EXERCISE PROMPT: Scan the records below for the string "context" and return every line where it appears.

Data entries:
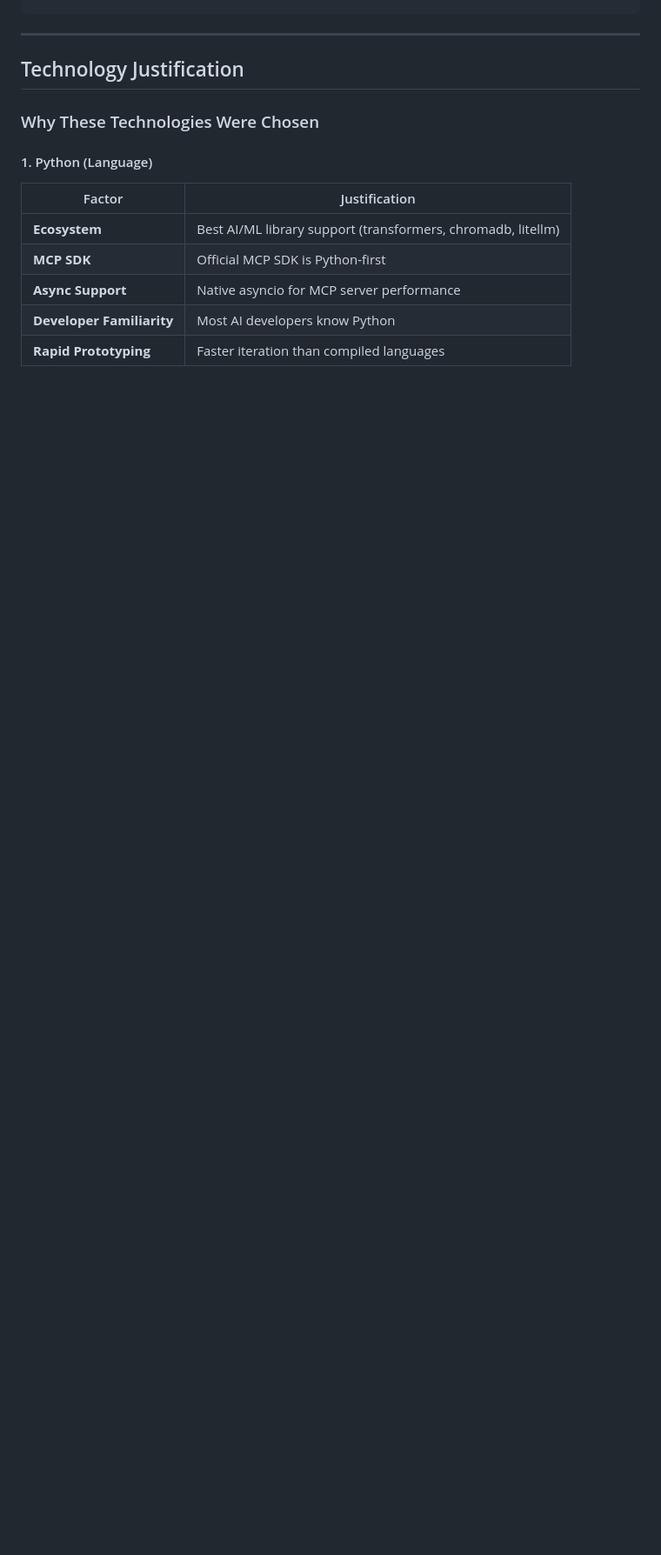
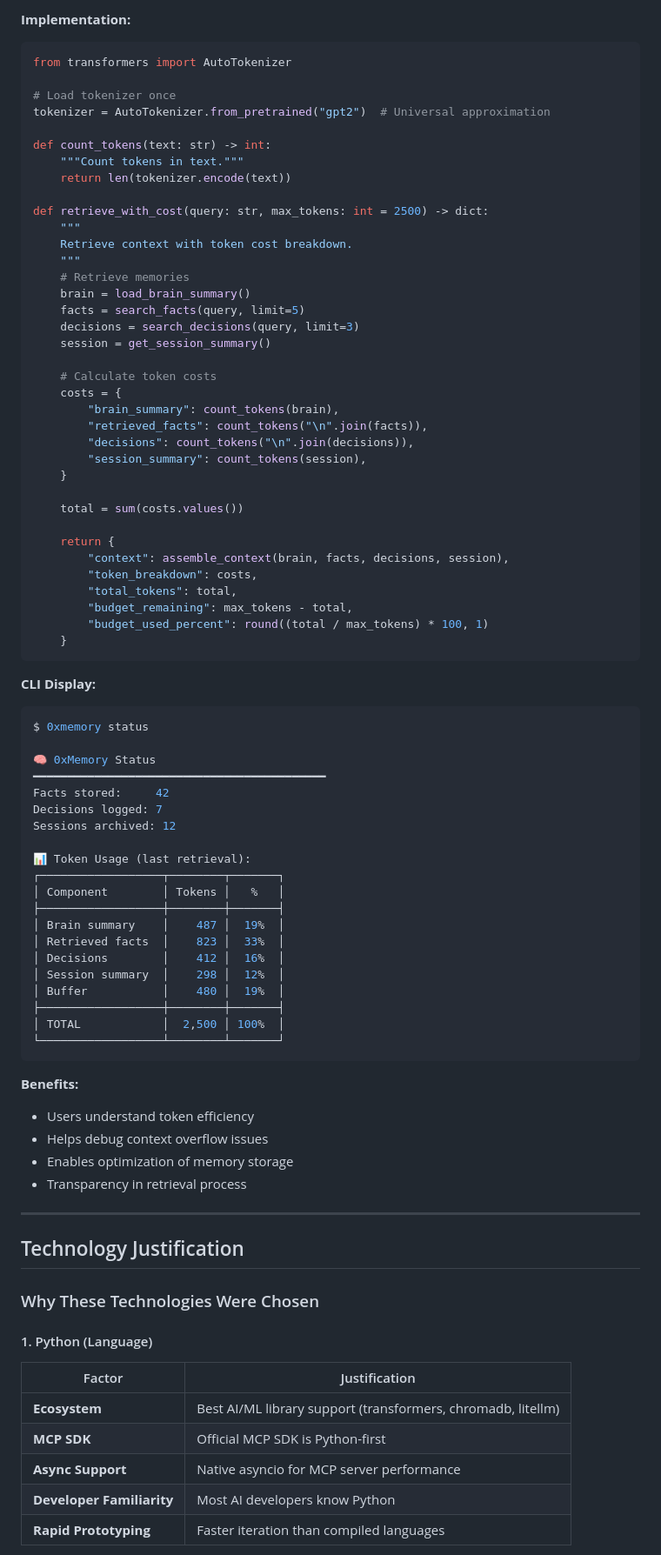
Before and after one commit to MANOJ-80/0xMemory, a Markdown page: docs/implementation_strategy.md, the part around one of its changes. Shown at 87% size. GitHub-like rendering; blank space fills up the shorter version.

````diff
--- a/docs/implementation_strategy.md
+++ b/docs/implementation_strategy.md
@@ -1847,3 +1904,75 @@ def sanitize_content(content: str) -> str:
+**Implementation:**
+
+```python
+from transformers import AutoTokenizer
+
+# Load tokenizer once
+tokenizer = AutoTokenizer.from_pretrained("gpt2")  # Universal approximation
+
+def count_tokens(text: str) -> int:
+    """Count tokens in text."""
+    return len(tokenizer.encode(text))
+
+def retrieve_with_cost(query: str, max_tokens: int = 2500) -> dict:
+    """
+    Retrieve context with token cost breakdown.
+    """
+    # Retrieve memories
+    brain = load_brain_summary()
+    facts = search_facts(query, limit=5)
+    decisions = search_decisions(query, limit=3)
+    session = get_session_summary()
+
+    # Calculate token costs
+    costs = {
+        "brain_summary": count_tokens(brain),
+        "retrieved_facts": count_tokens("\n".join(facts)),
+        "decisions": count_tokens("\n".join(decisions)),
+        "session_summary": count_tokens(session),
+    }
+
+    total = sum(costs.values())
+
+    return {
+        "context": assemble_context(brain, facts, decisions, session),
+        "token_breakdown": costs,
+        "total_tokens": total,
+        "budget_remaining": max_tokens - total,
+        "budget_used_percent": round((total / max_tokens) * 100, 1)
+    }
+```
+
+**CLI Display:**
+
+```bash
+$ 0xmemory status
+
+🧠 0xMemory Status
+━━━━━━━━━━━━━━━━━━━━━━━━━━━━━━━━━━━━━━━━━━━
+Facts stored:     42
+Decisions logged: 7
+Sessions archived: 12
+
+📊 Token Usage (last retrieval):
+┌──────────────────┬────────┬───────┐
+│ Component        │ Tokens │   %   │
+├──────────────────┼────────┼───────┤
+│ Brain summary    │    487 │  19%  │
+│ Retrieved facts  │    823 │  33%  │
+│ Decisions        │    412 │  16%  │
+│ Session summary  │    298 │  12%  │
+│ Buffer           │    480 │  19%  │
+├──────────────────┼────────┼───────┤
+│ TOTAL            │  2,500 │ 100%  │
+└──────────────────┴────────┴───────┘
+```
+
+**Benefits:**
+
+- Users understand token efficiency
+- Helps debug context overflow issues
+- Enables optimization of memory storage
+- Transparency in retrieval process
 
 ---
 
````
Also changed, not shown: other parts of docs/implementation_strategy.md (+63 -6 lines).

WRITTEN REPLY:
+    Retrieve context with token cost breakdown.
+        "context": assemble_context(brain, facts, decisions, session),
+- Helps debug context overflow issues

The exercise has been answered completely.